As the winter winds grow ever more bitter and our breath becomes more and more visible in the air around us, we know only one thing could be true – the winter semester is upon us. Just as we have finished recuperating from last semester, we hop in our cars, buses, trains or planes and begin the process all over again.
That’s right, ladies and gentlemen, another few months of calculus and all of its formulae. There is another semester of physics, full of free-body diagrams, right-hand rules and the like. Or perhaps you are taking a writing course, brushing up on high school’s best forgotten memories of five paragraph essays, how to write a bibliography and, most importantly, the difference between “its” and “it’s.” Last but certainly not least, you maybe – just maybe – have the joy of taking a philosophy class. If you were like me back when I was an undergrad, you probably have a great disdain for philosophy. Being a more methodical, deductive, black-and-white kind of person, I cringed at what I thought was a bunch of “namby-pamby” nonsense. I managed to get out of taking philosophy courses because of my alma mater’s flexible general curriculum.
My friends, who were either of ill fortune or odd taste, walked around campus with philosophy books heavy and thick enough to make their arms fall off. Some were reading Marx’s travesty, “The Communist Manifesto.” Others were reading up on Nietzsche and how life was essentially without value.
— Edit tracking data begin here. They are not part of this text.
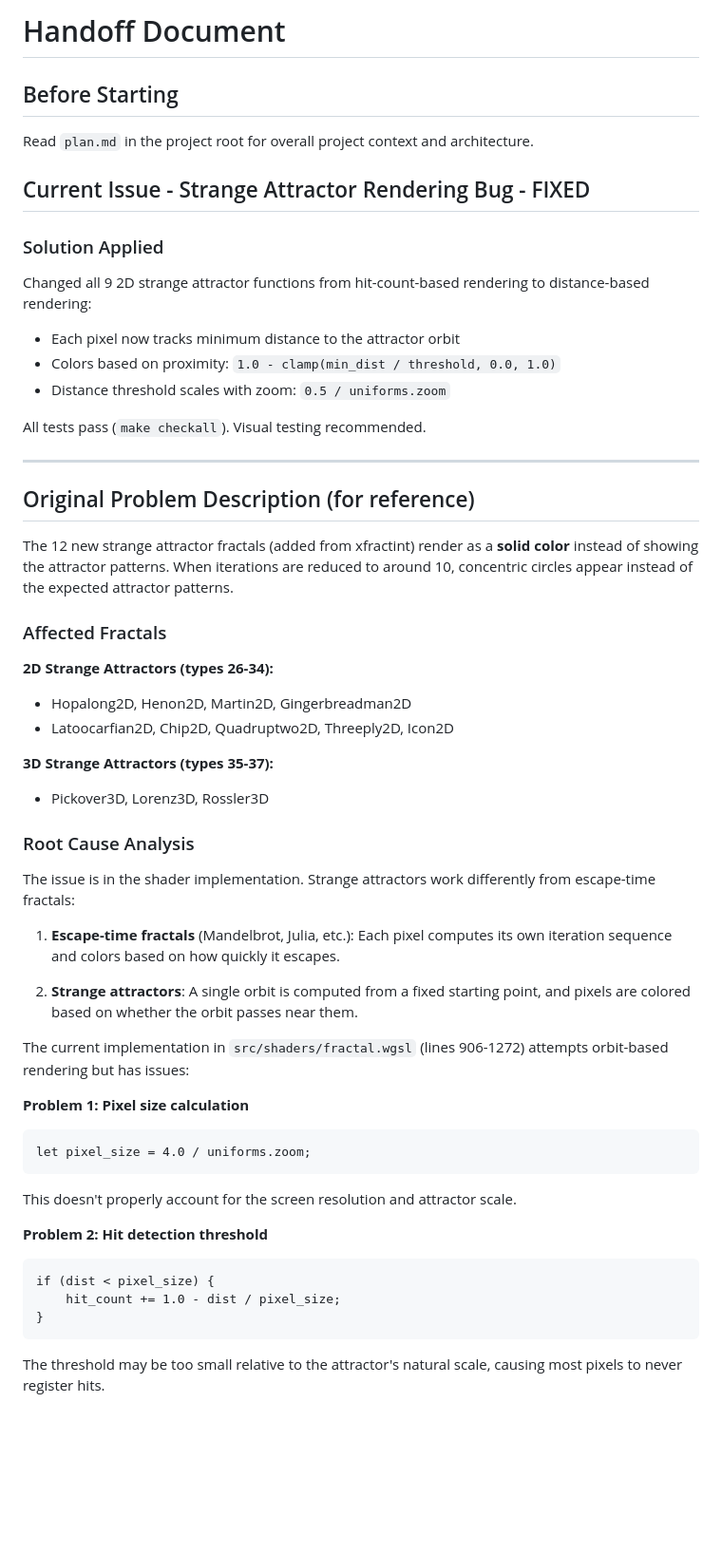
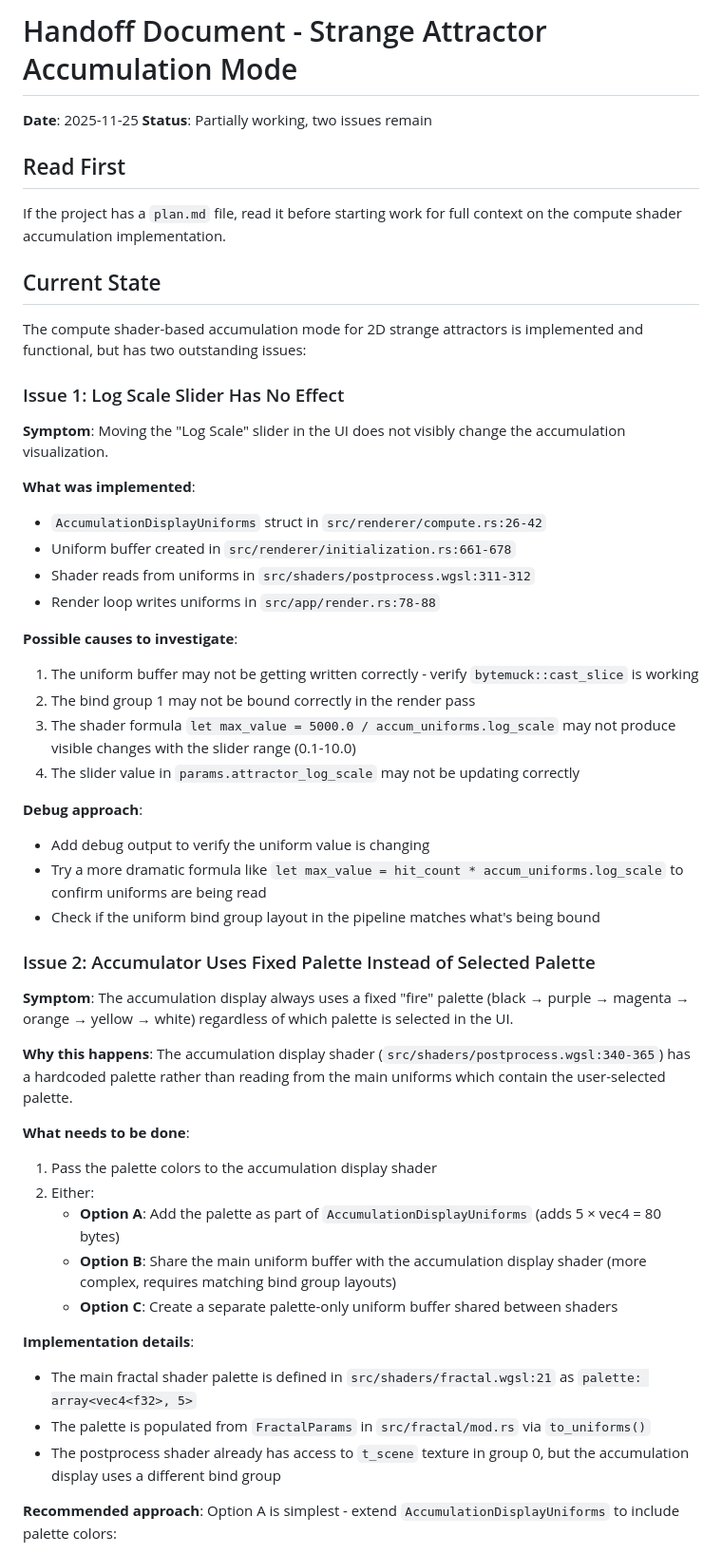
Before and after one commit to paulrobello/par-fractal, a Markdown page: handoff.md, the part around one of its changes. Shown at 95% size. Drawn GitHub-style; blank space fills up the shorter version.

````diff
--- a/handoff.md
+++ b/handoff.md
@@ -1,56 +1,55 @@
-# Handoff Document
+# Handoff Document - Strange Attractor Accumulation Mode
 
-## Before Starting
+**Date**: 2025-11-25
+**Status**: Partially working, two issues remain
 
-Read `plan.md` in the project root for overall project context and architecture.
+## Read First
 
-## Current Issue - Strange Attractor Rendering Bug - FIXED
+If the project has a `plan.md` file, read it before starting work for full context on the compute shader accumulation implementation.
 
-### Solution Applied
+## Current State
 
-Changed all 9 2D strange attractor functions from hit-count-based rendering to distance-based rendering:
-- Each pixel now tracks minimum distance to the attractor orbit
-- Colors based on proximity: `1.0 - clamp(min_dist / threshold, 0.0, 1.0)`
-- Distance threshold scales with zoom: `0.5 / uniforms.zoom`
+The compute shader-based accumulation mode for 2D strange attractors is implemented and functional, but has two outstanding issues:
 
-All tests pass (`make checkall`). Visual testing recommended.
+### Issue 1: Log Scale Slider Has No Effect
 
----
+**Symptom**: Moving the "Log Scale" slider in the UI does not visibly change the accumulation visualization.
 
-## Original Problem Description (for reference)
+**What was implemented**:
+- `AccumulationDisplayUniforms` struct in `src/renderer/compute.rs:26-42`
+- Uniform buffer created in `src/renderer/initialization.rs:661-678`
+- Shader reads from uniforms in `src/shaders/postprocess.wgsl:311-312`
+- Render loop writes uniforms in `src/app/render.rs:78-88`
 
-The 12 new strange attractor fractals (added from xfractint) render as a **solid color** instead of showing the attractor patterns. When iterations are reduced to around 10, concentric circles appear instead of the expected attractor patterns.
+**Possible causes to investigate**:
+1. The uniform buffer may not be getting written correctly - verify `bytemuck::cast_slice` is working
+2. The bind group 1 may not be bound correctly in the render pass
+3. The shader formula `let max_value = 5000.0 / accum_uniforms.log_scale` may not produce visible changes with the slider range (0.1-10.0)
+4. The slider value in `params.attractor_log_scale` may not be updating correctly
 
-### Affected Fractals
+**Debug approach**:
+- Add debug output to verify the uniform value is changing
+- Try a more dramatic formula like `let max_value = hit_count * accum_uniforms.log_scale` to confirm uniforms are being read
+- Check if the uniform bind group layout in the pipeline matches what's being bound
 
-**2D Strange Attractors (types 26-34):**
-- Hopalong2D, Henon2D, Martin2D, Gingerbreadman2D
-- Latoocarfian2D, Chip2D, Quadruptwo2D, Threeply2D, Icon2D
+### Issue 2: Accumulator Uses Fixed Palette Instead of Selected Palette
 
-**3D Strange Attractors (types 35-37):**
-- Pickover3D, Lorenz3D, Rossler3D
+**Symptom**: The accumulation display always uses a fixed "fire" palette (black → purple → magenta → orange → yellow → white) regardless of which palette is selected in the UI.
 
-### Root Cause Analysis
+**Why this happens**: The accumulation display shader (`src/shaders/postprocess.wgsl:340-365`) has a hardcoded palette rather than reading from the main uniforms which contain the user-selected palette.
 
-The issue is in the shader implementation. Strange attractors work differently from escape-time fractals:
+**What needs to be done**:
+1. Pass the palette colors to the accumulation display shader
+2. Either:
+   - **Option A**: Add the palette as part of `AccumulationDisplayUniforms` (adds 5 × vec4 = 80 bytes)
+   - **Option B**: Share the main uniform buffer with the accumulation display shader (more complex, requires matching bind group layouts)
+   - **Option C**: Create a separate palette-only uniform buffer shared between shaders
 
-1. **Escape-time fractals** (Mandelbrot, Julia, etc.): Each pixel computes its own iteration sequence and colors based on how quickly it escapes.
+**Implementation details**:
+- The main fractal shader palette is defined in `src/shaders/fractal.wgsl:21` as `palette: array<vec4<f32>, 5>`
+- The palette is populated from `FractalParams` in `src/fractal/mod.rs` via `to_uniforms()`
+- The postprocess shader already has access to `t_scene` texture in group 0, but the accumulation display uses a different bind group
 
-2. **Strange attractors**: A single orbit is computed from a fixed starting point, and pixels are colored based on whether the orbit passes near them.
+**Recommended approach**:
+Option A is simplest - extend `AccumulationDisplayUniforms` to include palette colors:
 
-The current implementation in `src/shaders/fractal.wgsl` (lines 906-1272) attempts orbit-based rendering but has issues:
-
-**Problem 1: Pixel size calculation**
-```wgsl
-let pixel_size = 4.0 / uniforms.zoom;
-```
-This doesn't properly account for the screen resolution and attractor scale.
-
-**Problem 2: Hit detection threshold**
-```wgsl
-if (dist < pixel_size) {
-    hit_count += 1.0 - dist / pixel_size;
-}
-```
-The threshold may be too small relative to the attractor's natural scale, causing most pixels to never register hits.
-
````
Also changed, not shown: other parts of handoff.md (+42 -75 lines), plan.md (+44 -0 lines).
One close friend was drawn in by Sartre, who is best characterized by the title of his 1943 piece, “Being and Nothingness.”
As is frequently the case with man’s distastes, he often seeks to affirm his pre-existing beliefs by peeking into that which he dislikes, thereby reinforcing and strengthening his attitudes. I am certainly no exception to this rule.
One day, upon engaging in a debate with my anonymous philosopher friend on the existence of God, he mentioned in a footnote that he did not particularly care for Thomas Aquinas’ proofs of God’s existence. As a Catholic, I had of course heard of this saint, referred to by the Church as the Angelic Doctor. I never actually read any of his writings. However, if my existentialist friend disliked Aquinas, I knew I would probably like him. So, soon enough, I took a look at Aquinas’ most famous work, the “Summa Theologica.” All it took was one paragraph to get me hooked!
St. Thomas Aquinas was like nothing I had ever seen in philosophy. He was clear, crisp and concise. Every paragraph presented a clear and coherent thought, with every subsequent paragraph deductively derived from the previous. Most astonishing, Aquinas never dwelled on arcane and pathetic rants on the lack of meaning or existence. Instead, he provided splendid ideas with a rigid and deductive form.
Though the “Summa” is notoriously long, not one drop of ink was wasted. St. Thomas Aquinas did not present anything to you that you did not need.
Most authors today, aided by the expediency of computer typing and paid by the page, lead their readers into elliptical orbits of thought, devoid of structure or brevity. In short, Aquinas offers modern man sensibility, thoughtfulness and coherence in the chaotic world in which we live.
Modern philosophy and theology tell us that all religions are equal, that there is no absolute truth, that ecumenism of ideas and beliefs is the only way to go, that all inequality is unjust and so forth. Some unfortunate and unknowing souls buy into this. Others, much like myself once upon a time, shun this sort of thinking and dismiss the important and necessary discipline of philosophy.
For Western man, and the collegiate in particular, I sound a resounding plea for a return to the black-and-white basics that made our civilization so great once upon a time.
Toss aside the books on social justice and pick up Augustine’s “The City of God.” Put Nietzsche to rest and enjoy the wonders of Aquinas.
Most importantly, study philosophy. Do not let the poor chefs of philosophy of the past few centuries distort a most valuable tool in the life of man.
The greatest gift of God to man, that which separates him from beast, is reason. While modern philosophers and false prophets lead us astray by distorting our reason, it behooves us to stand firm. Rightly employed, our reason can lead us to the fundamental knowledge and truth that our souls rightly seek.
Indeed, this knowledge is so properly summarized by Aquinas himself: “Three things are necessary for the salvation of man: to know what he ought to believe; to know what he ought to desire; and to know what he ought to do” (Opuscule II, De Regno). Now, the choice is in your hands.
Ramey is a graduate student.